» AIM OF THE TASK
Please copy out all lines of the entries that contain the word "ipynb".

» MATERIAL PROVIDED
● ● ●

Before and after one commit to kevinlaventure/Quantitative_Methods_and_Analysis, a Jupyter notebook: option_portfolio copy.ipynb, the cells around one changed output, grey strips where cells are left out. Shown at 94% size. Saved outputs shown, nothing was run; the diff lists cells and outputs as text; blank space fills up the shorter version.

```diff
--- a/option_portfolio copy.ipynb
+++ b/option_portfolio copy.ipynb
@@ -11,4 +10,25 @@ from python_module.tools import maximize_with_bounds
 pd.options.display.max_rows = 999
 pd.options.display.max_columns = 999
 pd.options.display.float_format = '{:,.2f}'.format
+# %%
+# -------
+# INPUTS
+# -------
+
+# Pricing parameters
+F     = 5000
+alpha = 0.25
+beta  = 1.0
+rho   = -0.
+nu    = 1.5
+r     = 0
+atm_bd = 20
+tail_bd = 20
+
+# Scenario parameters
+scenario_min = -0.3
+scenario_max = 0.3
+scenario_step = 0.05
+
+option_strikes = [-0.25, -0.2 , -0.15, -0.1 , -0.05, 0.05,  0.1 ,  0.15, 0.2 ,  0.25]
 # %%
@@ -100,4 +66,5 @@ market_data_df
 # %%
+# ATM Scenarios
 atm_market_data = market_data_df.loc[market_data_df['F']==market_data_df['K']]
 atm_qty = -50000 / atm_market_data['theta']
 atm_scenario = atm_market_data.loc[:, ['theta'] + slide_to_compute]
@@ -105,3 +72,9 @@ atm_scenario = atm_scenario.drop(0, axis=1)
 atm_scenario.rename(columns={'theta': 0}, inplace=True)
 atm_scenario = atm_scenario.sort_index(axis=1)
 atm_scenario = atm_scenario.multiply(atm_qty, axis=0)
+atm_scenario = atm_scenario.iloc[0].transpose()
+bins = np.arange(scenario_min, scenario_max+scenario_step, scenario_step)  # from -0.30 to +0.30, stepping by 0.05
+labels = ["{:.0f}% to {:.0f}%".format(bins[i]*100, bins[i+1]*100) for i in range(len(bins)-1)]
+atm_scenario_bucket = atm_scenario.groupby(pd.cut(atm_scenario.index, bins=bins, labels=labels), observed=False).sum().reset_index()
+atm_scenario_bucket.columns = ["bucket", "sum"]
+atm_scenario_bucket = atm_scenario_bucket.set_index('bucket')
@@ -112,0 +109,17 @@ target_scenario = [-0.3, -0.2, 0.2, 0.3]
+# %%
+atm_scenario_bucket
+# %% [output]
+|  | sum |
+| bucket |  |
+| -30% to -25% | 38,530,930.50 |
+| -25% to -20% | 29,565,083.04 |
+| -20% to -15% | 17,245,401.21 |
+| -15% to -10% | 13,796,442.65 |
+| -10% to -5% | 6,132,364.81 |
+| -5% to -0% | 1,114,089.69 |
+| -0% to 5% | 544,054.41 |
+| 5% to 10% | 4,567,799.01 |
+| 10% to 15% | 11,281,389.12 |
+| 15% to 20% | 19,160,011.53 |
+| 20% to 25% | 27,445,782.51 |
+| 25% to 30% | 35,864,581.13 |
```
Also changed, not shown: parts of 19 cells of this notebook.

● ● ●

» EXERCISE RESULT
Before and after one commit to kevinlaventure/Quantitative_Methods_and_Analysis, a Jupyter notebook: option_portfolio copy.ipynb, the cells around one changed output, grey strips where cells are left out. Shown at 94% size. Saved outputs shown, nothing was run; the diff lists cells and outputs as text; blank space fills up the shorter version.
--- a/option_portfolio copy.ipynb
+++ b/option_portfolio copy.ipynb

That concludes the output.